Seedlings from 11 seed sources (lines) of American ginseng from different geographic regions were evaluated on Murashige and Skoog medium (MS) containing 10 muM (alpha-naphthaieneacetic acid (NAA) and 9 [muM 2,4-dichlorophenoxyacetic acid (2,4-D) for callus development and somatic embryo formation. Leaf and stem explants call used it a frequency of 18.2-100%, while somatic embryos were produced from these calluses at a frequency of 2587.5% after 5 mo. Suspension cultures of nine lines were established by transferring embryogenic callus to MS liquid medium with NAA and 2,4-D at 2.5 and 2.25 muM, respectively, and maintained by subcultures even, 8 wk. Globular somatic embryos from these cultures were germinated on half-strength MS containing 1% activated charcoal, and roots > 5 turn in length developed within 3 wk. A 7-d exposure to 3 muM gibberellic acid and 5 muM 6-benzylaminopurine significantly enhanced shoot development and promoted further root development. The chromosome number, profiles of the common triterpenoid saponins (ginsenosides), and random amplified polymorphic DNA (RAPD) banding patterns in plantlets derived from suspension culture were compared to those of zygotic seedlings. The chromosome number in root tip cells and suspension cultured cells was 48. Patterns of the six major ginsenosides, determined by thin-layer chromatography, in leaves of tissue culture-derived plantlets were identical to those in seedlings. RAPD patterns among plantlets originating from the same tissue-cultured line were mostly identical; however, altered patterns were observed in some lines that had been maintained in suspension culture for almost 4yr. The results from this study indicate that propagation of desired ginseng genotypes in suspension culture can be achieved, and that biochemical and molecular markers can be used for authentication of resulting plantlets.
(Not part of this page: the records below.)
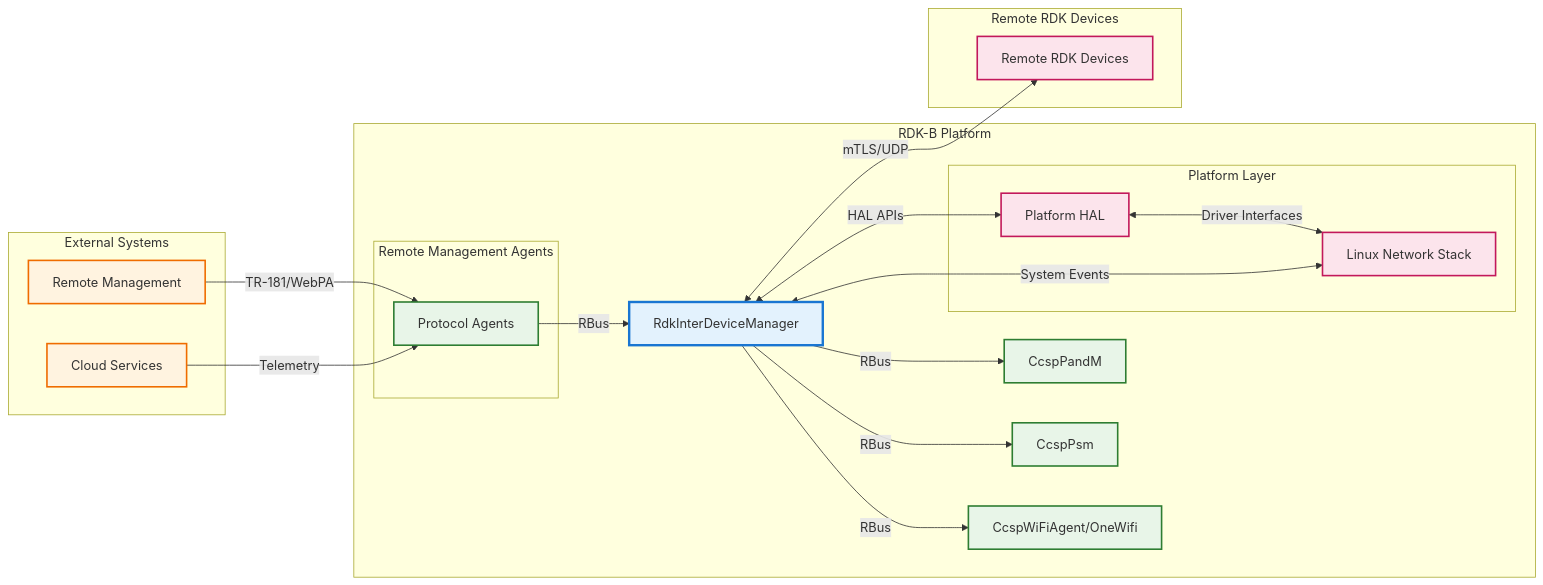
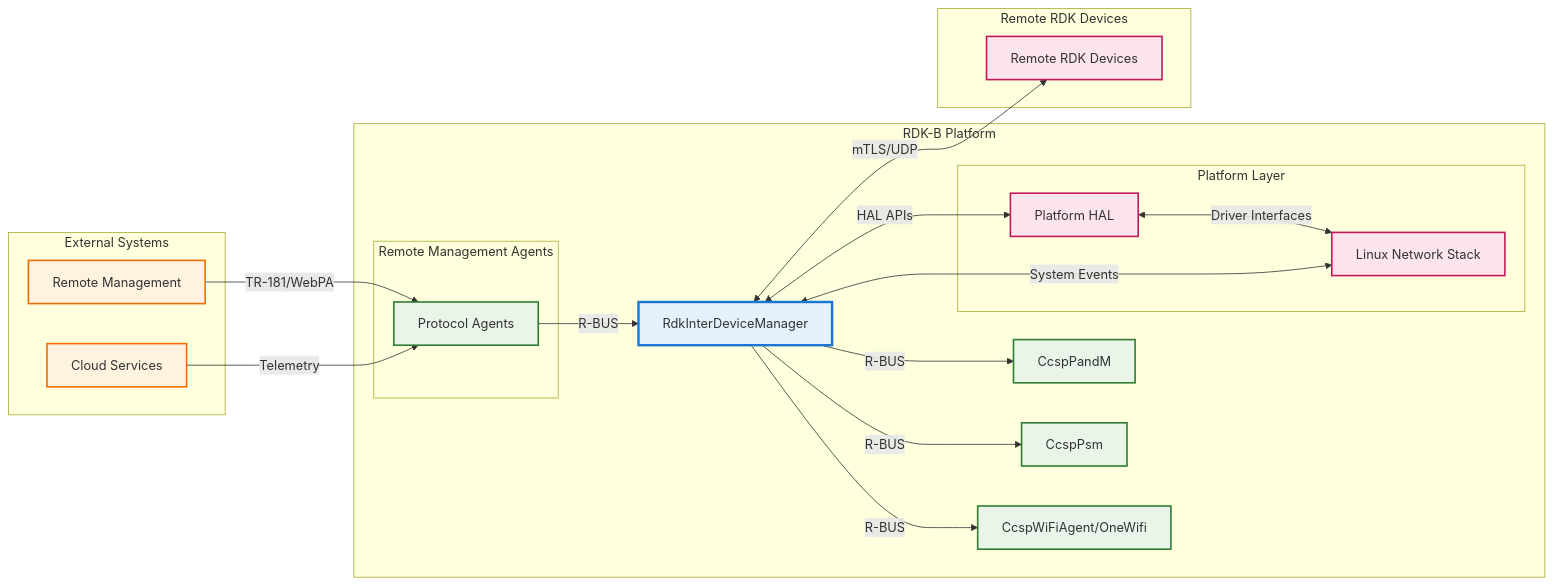
One commit to rdkcentral/RdkInterDeviceManager changed the first of 9 diagrams in docs/README.md. Above: the diagram before and after it, drawn with Mermaid. The commit also changed other lines of this file, not shown here.

````diff
--- a/docs/README.md
+++ b/docs/README.md
@@ -7,53 +7,53 @@
 ```mermaid
 graph LR
     subgraph "External Systems"
         RemoteMgmt["Remote Management"]
         CloudSvc["Cloud Services"]
     end
 
     subgraph "RDK-B Platform"
         subgraph "Remote Management Agents"
             ProtocolAgents["Protocol Agents"]
         end
 
         PANDM["CcspPandM"]
         PSM["CcspPsm"]
         IDM["RdkInterDeviceManager"]
         ONEWIFI["CcspWiFiAgent/OneWifi"]
 
         subgraph "Platform Layer"
             HAL["Platform HAL"]
             LINUX["Linux Network Stack"]
         end
     end
 
     subgraph "Remote RDK Devices"
         REMOTEDEV["Remote RDK Devices"]
     end
 
     RemoteMgmt -->|TR-181/WebPA| ProtocolAgents
     CloudSvc -->|Telemetry| ProtocolAgents
 
-    ProtocolAgents -->|RBus| IDM
+    ProtocolAgents -->|R-BUS| IDM
 
-    IDM -->|RBus| PANDM
-    IDM -->|RBus| PSM
-    IDM -->|RBus| ONEWIFI
+    IDM -->|R-BUS| PANDM
+    IDM -->|R-BUS| PSM
+    IDM -->|R-BUS| ONEWIFI
 
     IDM <-->|HAL APIs| HAL
 
     HAL <-->|Driver Interfaces| LINUX
     IDM <-->|System Events| LINUX
 
     IDM <-->|mTLS/UDP| REMOTEDEV
 
     classDef external fill:#fff3e0,stroke:#ef6c00,stroke-width:2px
     classDef idm fill:#e3f2fd,stroke:#1976d2,stroke-width:3px
     classDef rdkbComponent fill:#e8f5e8,stroke:#2e7d32,stroke-width:2px
     classDef system fill:#fce4ec,stroke:#c2185b,stroke-width:2px
 
     class RemoteMgmt,CloudSvc external
     class IDM idm
     class ProtocolAgents,PANDM,PSM,ONEWIFI rdkbComponent
     class HAL,LINUX,REMOTEDEV system
 ```
````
42. Rose, S; Punja, ZK. (2004) Greenhouse cucumber cultivars differ in susceptibility to fusarium root and stem rot.Horttechnology 14: 240-242 Greenhouse cucumber cultivars differ in susceptibility to fusarium root and stem rot
Fusarium oxysporum f.sp radicis-cucumerinum; disease resistance; screening of cultivars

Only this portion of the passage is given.